Selecting The Correct Roof Coating – Part 1

August 2009 Volume 1 Number 8

There are many choices in roof coatings available to roofing contractors today. This sometimes makes it difficult for a contractor to choose the correct coating for a particular project. Choosing the correct coating becomes more complicated given the myriad of roof systems currently on the market. Before choosing a coating to use, it’s very important that you understand some basics about coating technology.

Roof coatings are classified according to binder type and carrier type. Application methods and compatibility with existing roof surfaces stem from binder type and carrier type.

A coating’s binder is its basic matrix material that adheres to a roof’s surface. Different binder chemistries are used to meet price and performance criteria, as well as to match specific roof substrates. The binder type generally dictates most of a coating’s primary physical properties, including elongation, tensile strength, adhesion to a particular substrate material, permeance, water absorption, low temperature flexibility and resistance to fungi and dirt. Binders commonly used in roof coatings range from asphalts to a wide range of elastomers (acrylics, urethanes, silicones, thermoset rubbers and various block polymers), as well as blends of these. Binder chemistries constantly are evolving and new coating formulas are being developed for special applications.

A coating’s carrier is a liquid that is combined with the binder to reduce the coating’s viscosity to a workable level. The carrier generally evaporates during curing of the coating. The carrier also generally dictates a coating’s installation process and cure time.

Water can be used as a carrier, in which case the binder generally is suspended in the water as an emulsion. But traditionally, most coating binders use solvent as the carrier.

Environmental regulations tend to favor water-based emulsions over solvent based coatings, which are high in volatile organic compounds (VOC’s). It generally is easier to clean a work site when water-based coatings are used.

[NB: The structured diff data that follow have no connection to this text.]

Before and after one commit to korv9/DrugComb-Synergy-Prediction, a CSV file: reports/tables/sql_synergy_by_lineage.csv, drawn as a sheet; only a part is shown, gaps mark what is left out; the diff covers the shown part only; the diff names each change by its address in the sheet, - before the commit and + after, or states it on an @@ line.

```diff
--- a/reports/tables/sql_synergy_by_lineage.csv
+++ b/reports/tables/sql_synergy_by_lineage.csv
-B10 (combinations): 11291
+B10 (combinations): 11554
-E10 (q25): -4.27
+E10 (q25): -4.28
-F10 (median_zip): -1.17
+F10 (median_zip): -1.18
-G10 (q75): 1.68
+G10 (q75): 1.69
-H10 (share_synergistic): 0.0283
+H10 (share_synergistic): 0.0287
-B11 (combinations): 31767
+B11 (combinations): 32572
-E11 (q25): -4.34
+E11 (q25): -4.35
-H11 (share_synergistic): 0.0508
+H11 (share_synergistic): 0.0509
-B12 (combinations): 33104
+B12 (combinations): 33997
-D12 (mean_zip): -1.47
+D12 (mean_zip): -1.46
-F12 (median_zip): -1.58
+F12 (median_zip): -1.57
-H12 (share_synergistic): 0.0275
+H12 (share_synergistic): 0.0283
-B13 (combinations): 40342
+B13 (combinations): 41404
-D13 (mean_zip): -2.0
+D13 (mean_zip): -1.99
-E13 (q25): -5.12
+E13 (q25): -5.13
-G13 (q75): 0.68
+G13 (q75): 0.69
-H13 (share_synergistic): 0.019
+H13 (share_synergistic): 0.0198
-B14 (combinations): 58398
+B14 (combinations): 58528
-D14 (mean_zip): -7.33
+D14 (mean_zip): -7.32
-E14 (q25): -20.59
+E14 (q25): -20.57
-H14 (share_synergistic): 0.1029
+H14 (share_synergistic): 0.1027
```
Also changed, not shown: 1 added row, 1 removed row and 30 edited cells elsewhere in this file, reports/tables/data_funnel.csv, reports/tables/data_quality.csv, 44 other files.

However, in many applications, solvent-based coatings wet surfaces better. (“Wetting refers to the contact between a liquid and surface. A liquid with high surface energy – or strong internal bonds – tends to spread out on a surface.) Also, solvent-based coatings cure in a broader range of weather conditions and provide more water absorption resistance than water-based coatings.

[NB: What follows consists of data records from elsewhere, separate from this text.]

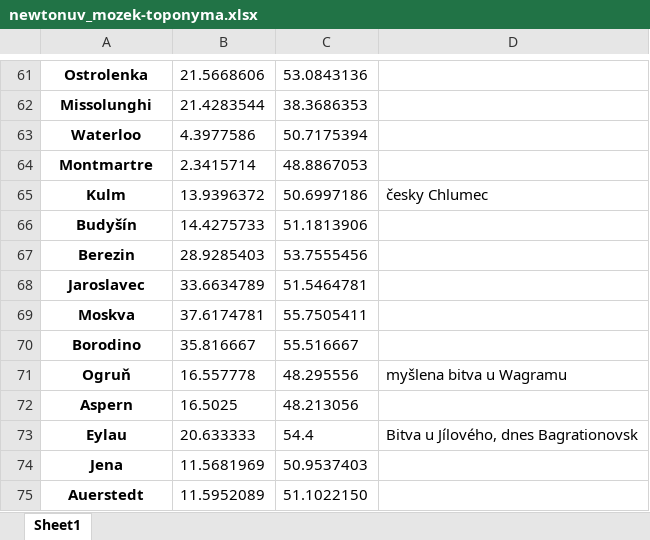
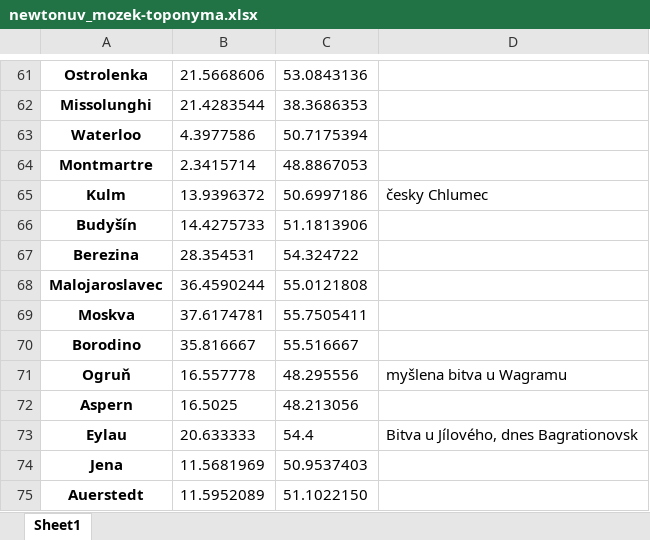
Before and after one commit to Zmelik1978/korpusprozy, an Excel workbook: longitude - latitude/newtonuv_mozek-toponyma.xlsx, sheet Sheet1, drawn as a sheet; only a part is shown, gaps mark what is left out; values as stored, in another font and other column widths than the file's, no borders; removed rows and columns are numbered as before the commit, all else as after; the diff names each change by its address in the sheet, - before the commit and + after, or states it on an @@ line.

```diff
--- a/longitude - latitude/newtonuv_mozek-toponyma.xlsx (sheet Sheet1)
+++ b/longitude - latitude/newtonuv_mozek-toponyma.xlsx (sheet Sheet1)
-row 67: Berezin | 28.9285403 | 53.7555456
-row 68: Jaroslavec | 33.6634789 | 51.5464781
+row 67: Berezina | 28.354531 | 54.324722
+row 68: Malojaroslavec | 36.4590244 | 55.0121808
```
Also changed, not shown: 8 other files.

A coating’s cure rate can vary greatly because it is affected by ambient humidity, temperature and sunlight. This is especially true of water-based coatings, which can dry slowly and even freeze in winter and can dry faster than conventional coatings in summer. If a coating is not properly cured, its performance can be compromised.

A coating’s permeance and thickness also affect its curing also affect its curing process because a thick coating with low permeance can “skin over” with the top layer curing first and preventing the remainder of the carrier from evaporating.

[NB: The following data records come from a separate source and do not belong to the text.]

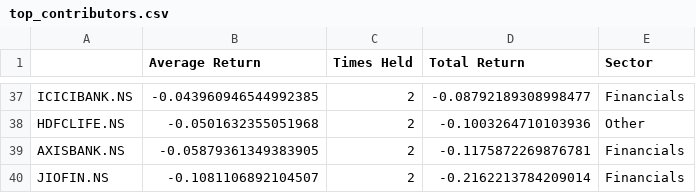
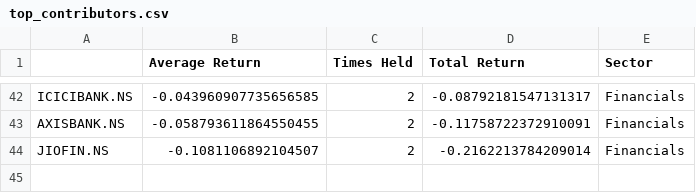
Before and after one commit to nagulapatisaiashwin-lab/Quant-Momentum-Strategy, a CSV file: notebooks/Research/momentum_driven_sector_rotation/results/top_contributors.csv, drawn as a sheet; only a part is shown, gaps mark what is left out; removed rows and columns are numbered as before the commit, all else as after; the diff covers the shown part only; the diff names each change by its address in the sheet, - before the commit and + after, or states it on an @@ line.

```diff
--- a/notebooks/Research/momentum_driven_sector_rotation/results/top_contributors.csv
+++ b/notebooks/Research/momentum_driven_sector_rotation/results/top_contributors.csv
-B42 (Average Return): -0.043960946544992385
+B42 (Average Return): -0.043960907735656585
-D42 (Total Return): -0.08792189308998477
+D42 (Total Return): -0.08792181547131317
-row 38: HDFCLIFE.NS | -0.0501632355051968 | 2 | -0.1003264710103936 | Other
-B43 (Average Return): -0.05879361349383905
+B43 (Average Return): -0.058793611864550455
-D43 (Total Return): -0.1175872269876781
+D43 (Total Return): -0.11758722372910091
```
Also changed, not shown: 17 added rows, 12 removed rows and 36 edited cells elsewhere in this file, notebooks/Research/momentum_driven_sector_rotation/results/yearly_performance.csv, 11 other files.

Pigments and fibers can be added to binders to control physical properties and increase reflectivity. Because reflectivity and emittance are defining properties of cool roofs, organizations such as the Cool Roof Rating Council have been formed to develop standardized methods for measuring these coating properties in real applications.

When initially installed, some white reflective coatings can reflect 80% or more of the sun’s rays to reduce air conditioning costs. A highly reflective cool roof often can reduce energy consumption by 10% to 20% or more and can reduce urban heat island effects. When used as part of an ongoing maintenance program, coatings typically can be treated as an expense, not a capitol investment (as with reroofing).

Next Month, Part 2

Have a question? Call us, we’ll be glad to discuss coatings or any other roofing and sheet metal needs you may have.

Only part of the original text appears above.